Rana Mitter is professor of the history and politics of modern China at the University of Oxford and author of Forgotten Ally: China’s World War II.
...The uneven relationship between the U.S. and Chinese militaries is no surprise in an era when China's influence is rising. However, there is an increasing disparity in the way that the two sides view each other's actions. American interests are more and more tied to an unstated "containment" of China's presence in the Asia-Pacific region. Yet the Pearl Harbor exercise has a historical aptness for a different reason: In China, there is a growing sense that American actions are tied to an unjust regional settlement that dates from the end of World War II.
After a significant Chinese contribution to the Allied victory in Asia, many in China argue, the United States has failed to recognize an unpaid debt. And just as America sought to contain China taking its rightful place in the world in the 1940s, so it seeks to do so again.
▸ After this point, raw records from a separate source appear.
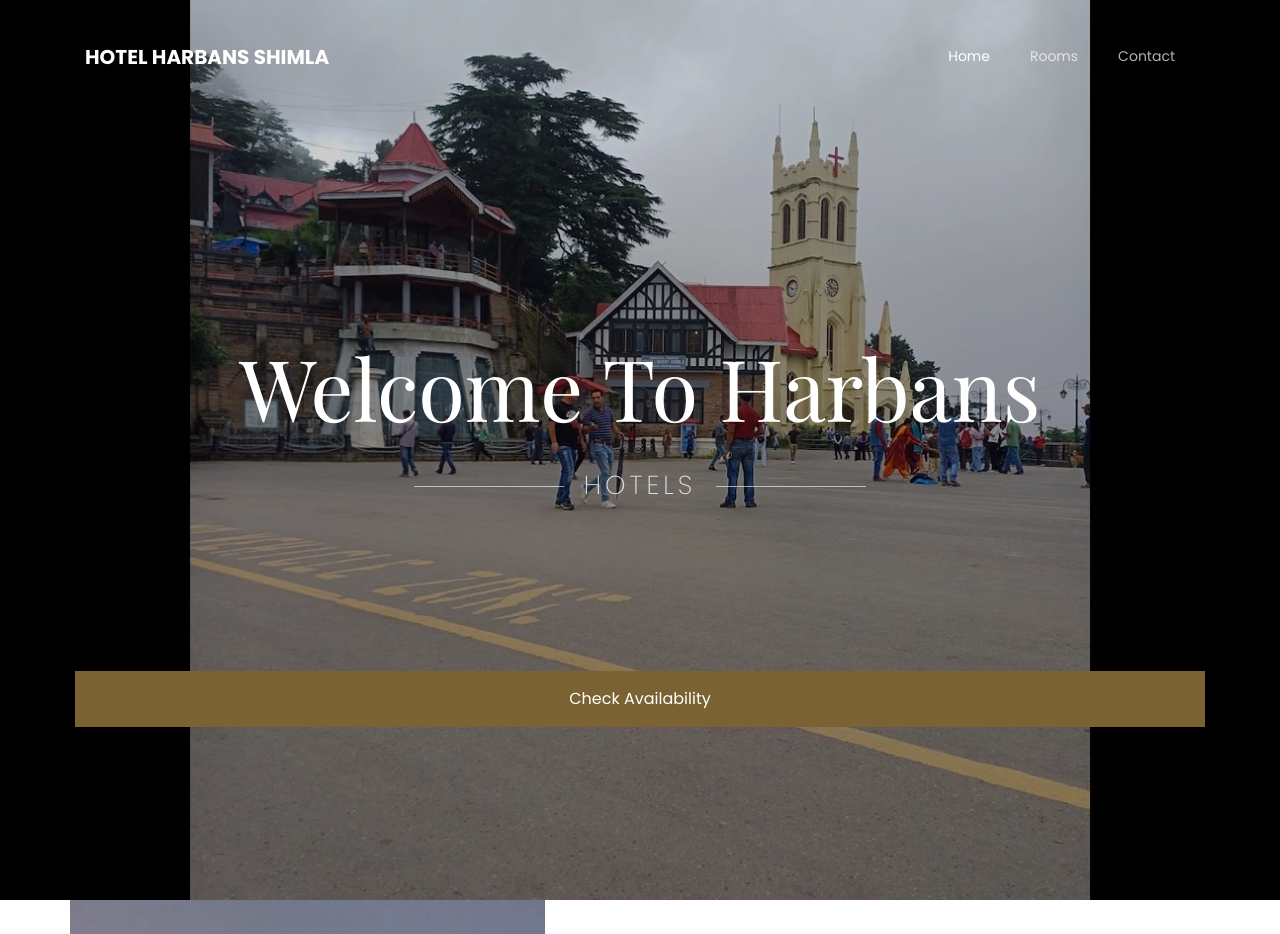
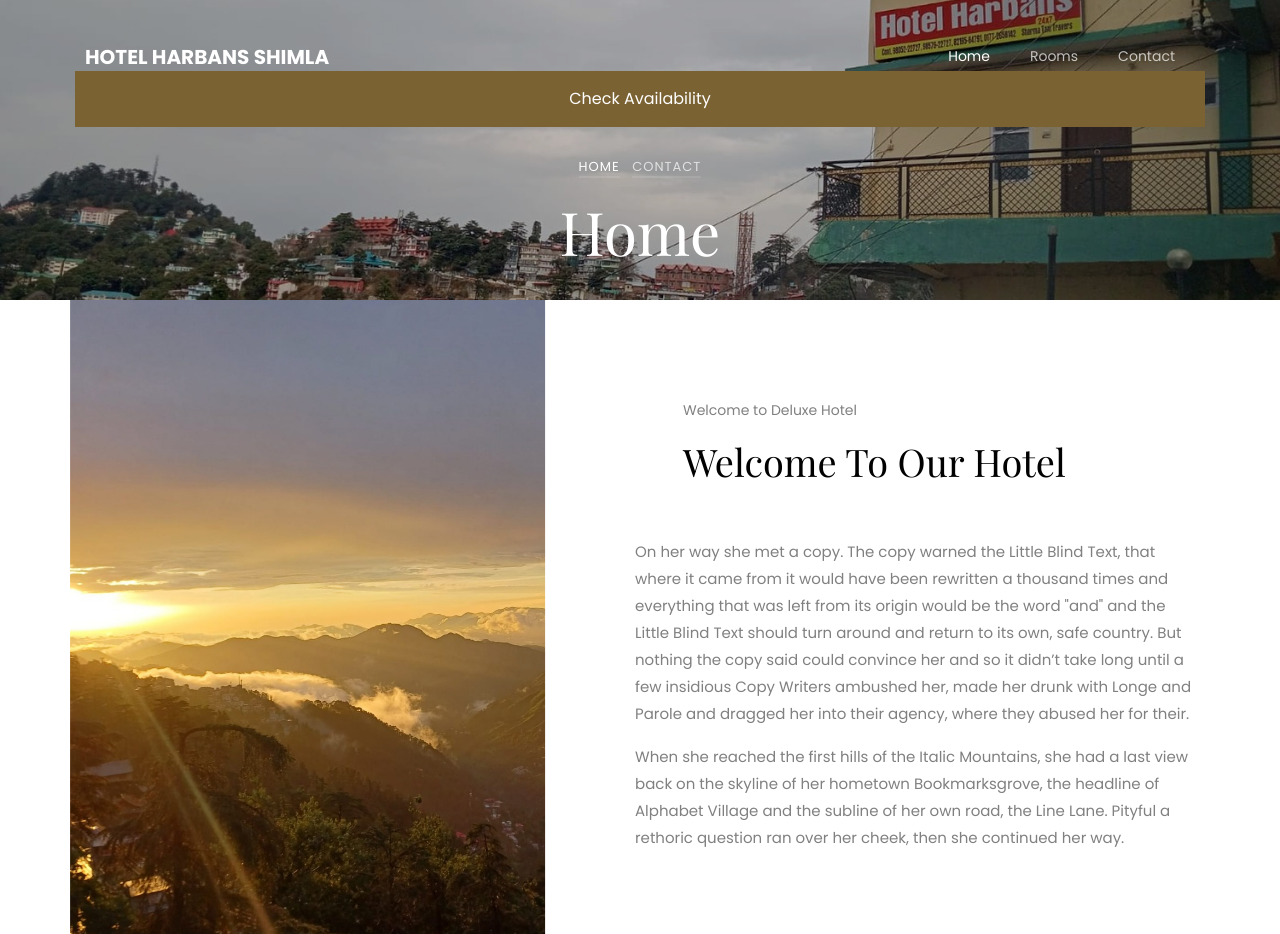
Before and after one commit to kartikay-rana/hotelharbans, a plain HTML site: page index.html in a window 1280 px wide. Shown: the top 934 px of the page. Drawn offline with nearby package versions, Linux system fonts and the light colour scheme; some packages are replaced by stand-ins of ours; no server answers; files whose address does not match are found by name; a web font is replaced by a local one.

Commit message:
some changes

```diff
--- a/index.html
+++ b/index.html
@@ -74,7 +74,7 @@
     </nav>
     <!-- END nav -->
 
-    <section class="home-slider owl-carousel">
+    <!-- <section class="home-slider owl-carousel">
       <div class="slider-item" style="background-image: url(images/h_b_1.jpeg)">
         <div class="overlay"></div>
         <div class="container">
@@ -121,8 +121,27 @@
           </div>
         </div>
       </div>
-    </section>
-
+    </section> -->
+    <div class="hero-wrap" style="background-image: url('images/h_b_1.jpeg')">
+      <div class="overlay"></div>
+      <div class="container">
+        <div
+          class="row no-gutters slider-text d-flex align-itemd-end justify-content-center"
+        >
+          <div
+            class="col-md-9 ftco-animate text-center d-flex align-items-end justify-content-center"
+          >
+            <div class="text">
+              <p class="breadcrumbs mb-2">
+                <span class="mr-2"><a href="index.html">Home</a></span>
+                <span>Contact</span>
+              </p>
+              <h1 class="mb-4 bread">Home</h1>
+            </div>
+          </div>
+        </div>
+      </div>
+    </div>
     <section class="ftco-booking">
       <div class="container">
         <div class="row">
@@ -285,7 +304,7 @@
             <div class="room">
               <a
                 class="img d-flex justify-content-center align-items-center"
-                style="background-image: url(images/standard\ \(2\).jpeg)"
+                style="background-image: url(images/standard\\(2\).jpeg)"
               >
                 <!-- <div class="icon d-flex justify-content-center align-items-center">
     							<span class="icon-search2"></span>
```
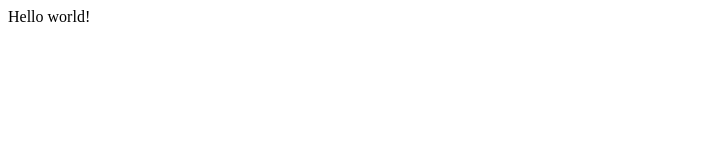
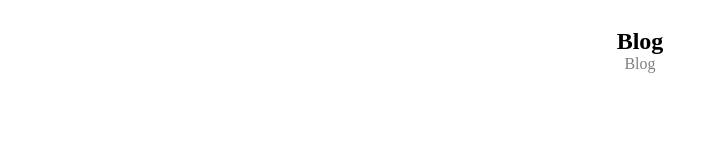
Before and after one commit to andreidobrinski/blog-tutorial-gatsby, a Gatsby site: page / in a window 1280 px wide. Shown: the whole page, without its empty margins (0-718 px from the left). Built offline with nearby package versions, Linux system fonts and the light colour scheme; Gatsby itself is replaced by a stand-in of ours.

Commit message:
add layout to pages index

```diff
--- a/src/pages/index.js
+++ b/src/pages/index.js
@@ -1,3 +1,52 @@
 import React from "react"
+import { StaticQuery, graphql } from 'gatsby';
 
-export default () => <div>Hello world!</div>
+const TitleAndDescription = ({ data }) => {
+  const title = data.site.siteMetadata.title;
+  const description = data.site.siteMetadata.description;
+
+  return (
+    <div style={{
+      display: 'flex',
+      flexDirection: 'column',
+      alignItems: 'center',
+      fontFamily: 'avenir'
+    }}>
+      <h2 style={{ marginBottom: '0' }}>{title}</h2>
+      <p style={{
+          marginTop: '0',
+          opacity: '0.5'
+      }}>
+        {description}
+      </p>
+    </div>
+  );
+}
+
+const Header = () => {
+  return (
+    <StaticQuery
+      query={graphql`
+        query {
+          site {
+            siteMetadata {
+              title
+              description
+            }
+          }
+        }
+      `}
+      render={data => <TitleAndDescription data={data} />}
+    />
+  );
+}
+
+const Layout = () => {
+  return (
+    <div>
+      <Header />
+    </div>
+  );
+}
+
+export default Layout;
```
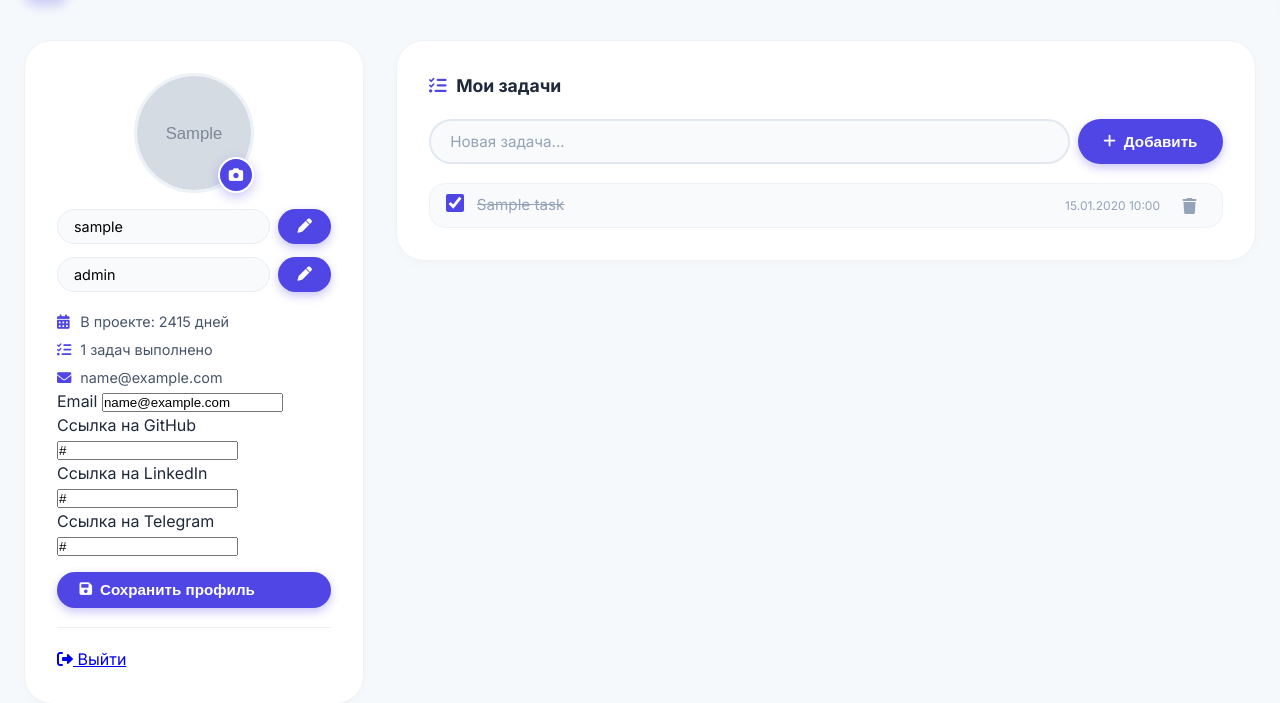
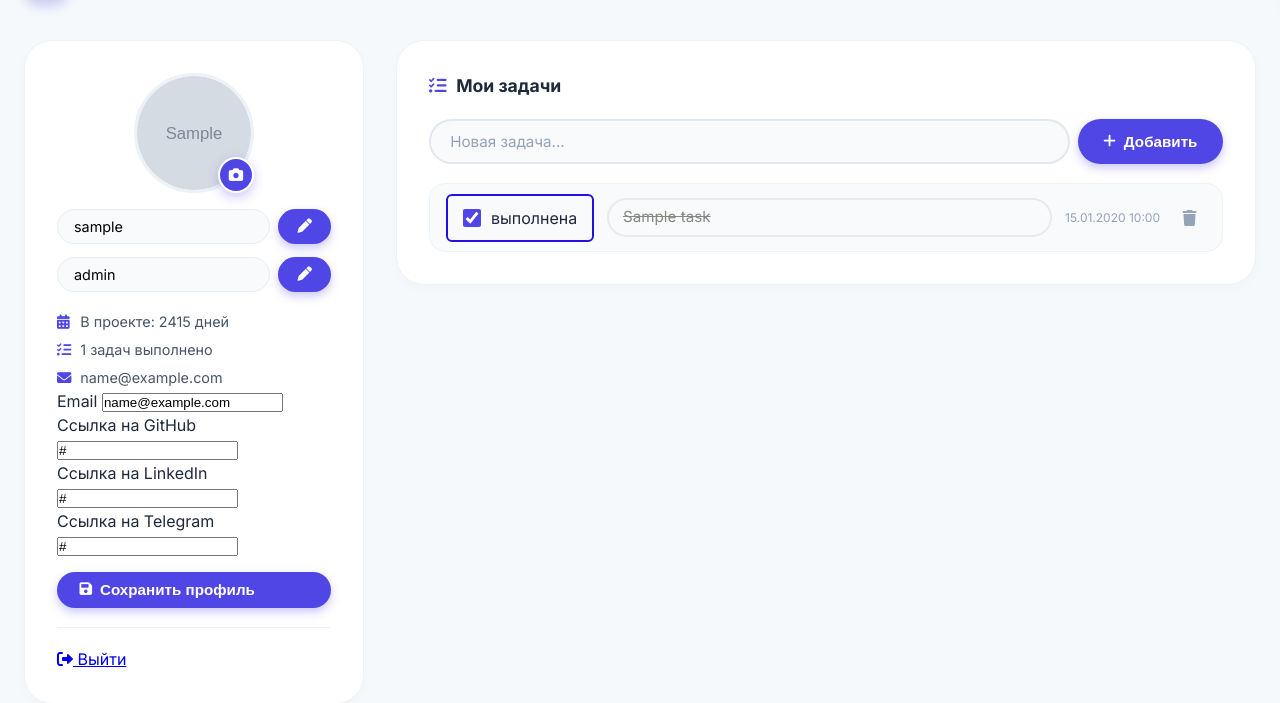
Before and after one commit to Mihail-Korotkov/CRMforStudy, a Django app: page /user/cabinet/ in a window 1280 px wide. Shown: the part 76-779 px from the top of the page. Run offline with Django 5.2, Linux system fonts and the light colour scheme; a user stored in the database is signed in; tables that the repository leaves empty hold one stand-in row (values such as "Sample post"); grey boxes marked "Sample" are stand-in pictures.

Commit message:
Tusk done button on cabinet page added

```diff
--- a/static/users/css/cabinet.css
+++ b/static/users/css/cabinet.css
@@ -536,8 +536,35 @@ body {
   background: #f1f5f9;
 }
 
-.task-checkbox-wrapper {
-  flex-shrink: 0;
+.task-title-wrapper {
+    display: inline-block;
+    padding: 4px 0;
+}
+
+.task-title {
+    display: inline-block;
+    padding: 6px 14px;
+    border: 2px solid #eaeaec;
+    border-radius: 20px;
+    background: #4f46e5(7, 170, 245);
+    font-size: 0.95rem;
+    color: #f3f3f5;
+    transition: all 0.3s ease;
+}
+
+.checkbox-container {
+  border: 2px solid #250fe7;
+
+  /* Добавляем внутренние отступы, чтобы текст не прилипал к рамке */
+  padding: 10px 15px;
+
+  /* Скругляем углы рамки */
+  border-radius: 6px;
+
+  /* Выравниваем чекбокс и текст ровно по центру по вертикали */
+  display: inline-flex;
+  align-items: center;
+  gap: 10px; /* Расстояние между чекбоксом и текстом */
 }
 
 .task-checkbox {
--- a/users/templates/users/cabinet.html
+++ b/users/templates/users/cabinet.html
@@ -187,12 +187,17 @@
             {% if user_tasks %}
                 {% for progress in user_tasks %}
                 <div class="task-item" data-task-id="{{ progress.task.id }}">
-                    <div class="task-checkbox-wrapper">
+
+                    <div class="checkbox-container">
                         <input type="checkbox" class="task-checkbox" {% if progress.task.status %}checked{% endif %}
                                onclick="window.location.href='{% url 'users:toggle_task_simple' progress.task.id %}'">
+                        <label for="task_{{ progress.task.id }}">выполнена</label>
                     </div>
-                    <span class="task-title" style="{% if progress.task.status %}text-decoration: line-through; color: #94a3b8;{% endif %}">
+                    <span class="task-title" style="{% if progress.task.status %}text-decoration: line-through; color: #888782;{% endif %}">
+                      <p class = "task-text">
                         {{ progress.task.title }}
+                      </p>
+
                     </span>
                     <span class="task-date">{{ progress.created_at|date:"d.m.Y H:i" }}</span>
                     <div class="task-actions">
```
At the start of the joint exercise, Rear Adm. Rick Williams, commander of Navy Region Hawaii and Naval Surface Group Middle Pacific, declared to his Chinese visitors, "We are linked with you together in history, and we will be linked together in the future." For China, which is rediscovering its historical relationship with the United States, Williams's statement rings true, but in ways that may not be comfortable for America ears....
comments powered by Disqus
- Why Trump Would Almost Certainly Be Violating the Constitution If He Continues to Own His Businesses
- Remembering Pearl Harbor Brings ‘Date Which Will Live in Infamy’ to Virtual Reality
- Will Trump back women’s museum?
- New scholarship coming to Mormon lessons, but will instructors really teach it?
- Why the history of slavery in the US South is taking centre stage once again
- Novelist says History classes are our best hope for teaching Americans to question fake news and Donald Trump
- National Book Award winner Ibram X. Kendi is youngest in 30 years in the non-fiction category
- Historian Volker Ullrich’s book on the rise of Hitler is spookily relevant
- People are still talking about historian Mark Lilla’s NYT op ed 2 weeks after it was published
- Rick Perlstein says Trump’s election confirms a paranoid trend in the GOP